Who remembers the famous Felix Unger speech about the word 'assume'? I am starting to take on the same view of the word 'assessment'. In between creating a transportation museum with the kids, tying eighteen pairs of sneakers several times a day, singing lively rhythm and movement songs for 40 minutes when our broken down CD player insists there's 'no disc', ensuring everyone in my classroom is getting all of their spiritual, educational, creative, and intellectual needs met, a stack of report cards waits to be completed. By me, I believe. Since taking over this pre-k class at the end of April, I've pretty much been left to my own devices. I have no complaints with this, as I am used to being the captain. However, had the swine flu scare not robbed my principal of much precious time, I believe I would have been given more instruction and encouragement on this one task which is pretty much the nation's barometer for the educational health of a school. So rolling about the recesses of my brain has been the contents of those odd-sized manila envelopes quietly resting in a rusty file box in our locked closet. One day several weeks ago, I asked my para Ms. B. if she knew where they resided. She unlocked the closet, ferreted around, and provided me with the treasures. I leafed through the first four page document hypnotised. Wow. That's a lot of information to gather on one kid. I wondered who was going to assess these eighteen kids in June. I tried not to think about it too much, because I had a lot of other things to focus on that were in my mind a lot more important and immediate. So that's what I did. Then two weeks before the end of school, one of the literacy coaches hands me paperwork for assessing the children's ability to rhyme. I think I was starting to understand where this was all heading. Still trying to keep an optimistic view that some mythical report card assessor would be called in (possibly from the 1,000+ absent teacher reserve pool), I started the preliminary efforts of a person attempting to conquer the first step of a very long race. Armed with a two page document simulating benchmarks on their last term's report, I brought Alyssa out into the hall to begin the testing. We're not supposed to call it a test. Just like 'time out' is not 'time out'. That's corporal punishment. The concept can be the same, but you must rephrase it. My 'time out' is called 'think time'. Anywho (!) Alyssa smiled at me suspiciously as I ruffled through the right set of papers for her. She often does that, but she had a good reason to this time. Halfway through her identification of the alphabet, she started adding terse but polite comments to her answers. I pointed to the 'r', she recited, 'r, please'. She was getting annoyed with the predictability of this game. She also didn't much care for my placement of an 'X' on her missed letters. Do these kids really need to have a sense of failure as they're working on their emergent reading skills? She was frustrated when she didn't know a letter, and when I asked her what it was, she started replying with a cute little smile, 'nothing'. Then it was time for her to demonstrate her ability to write the alphabet. After a few letters, she told me, 'I don't know how to do that, but I can make a smiley face.' I let her draw a smiley face. When I asked her to retell a story, she started telling me about the Gingerbread Man. 'The Gingerbread Man.. HMMMM, HMM HMMMM HM HMMMMM'. George Costanza popped into my mind. Alyssa was done with these shenanigans, and wasn't humoring me anymore. I didn't blame her one bit. Where was the section on the report card that indicated 'Smart enough to rebel against being treated like a statistic'? I love the whole school environment, the dedication and good intentions of the teaching community- but students are individuals with diverse abilities to process information and demonstrate their knowledge. Why do we have one test for every student across the board? Isn't it sort of like a shoe store offering size 7shoes only? Your feet are a size 10? Adapt. I would be in big trouble if that were the case. I don't know what the answer is. Tomorrow I am going to run a 5k race on a very humid day. Maybe something will come to me magically. And maybe those report cards will fill themselves out. And maybe I'll break 20 minutes.
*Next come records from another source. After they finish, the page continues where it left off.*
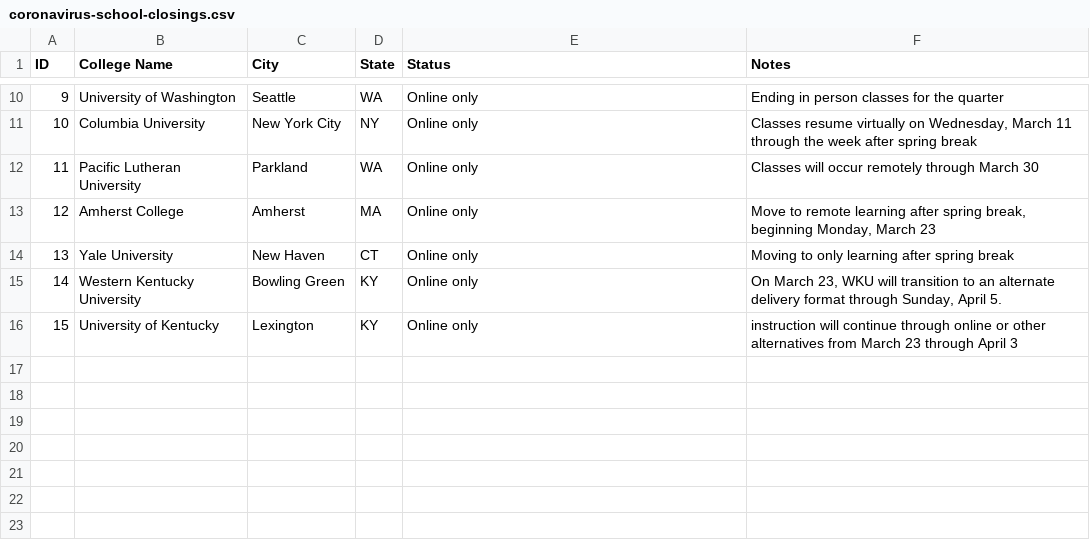
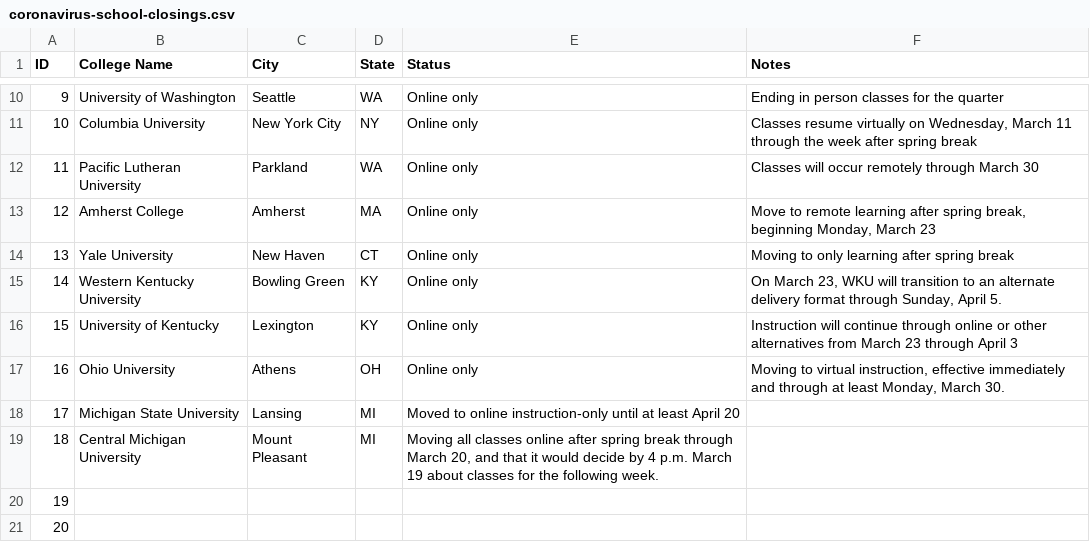
Before and after one commit to tcope25/coronavirus-college-closings, a CSV file: coronavirus-school-closings.csv, drawn as a sheet; only a part is shown, gaps mark what is left out.

Commit message:
Added Michigan schools

```diff
--- a/coronavirus-school-closings.csv
+++ b/coronavirus-school-closings.csv
@@ -15,2 +15,7 @@ ID,College Name,City,State,Status,Notes,
 14,Western Kentucky University,Bowling Green,KY,Online only,"On March 23, WKU will transition to an alternate delivery format through Sunday, April 5.",
-15,University of Kentucky,Lexington,KY,Online only,"instruction will continue through online or other alternatives from March 23 through April 3",
+15,University of Kentucky,Lexington,KY,Online only,"Instruction will continue through online or other alternatives from March 23 through April 3",
+16,Ohio University,Athens,OH,Online only, "Moving to virtual instruction, effective immediately and through at least Monday, March 30.",
+17,Michigan State University,Lansing,MI,"Moved to online instruction-only until at least April 20",
+18,Central Michigan University,Mount Pleasant,MI,"Moving all classes online after spring break through March 20, and that it would decide by 4 p.m. March 19 about classes for the following week.",
+19,,,,"",
+20,,,,"",
```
3 comments:

paz13 said...

tamar: Interesting to hear how you are doing with your class and the assessment you have to do. Be interesting to hear how you made out with both the assessments and the humid 5K.

Kevin

Jon said...

"Where was the section on the report card that indicated 'Smart enough to rebel against being treated like a statistic'?"

VERY well put, and I doubt there will ever be a section for that, unfortunatly

tamar said...

Kevin- Thanks for asking! The assessments somneone went really well- I think anyone who has run a marathon is capable of those big impossible-feeling tasks. That 5k went ok- not under 20 but under 21-by less than a second!

Jon- How's it going? Thanks for visiting! Us sag's are the biggest rebels, aren't we?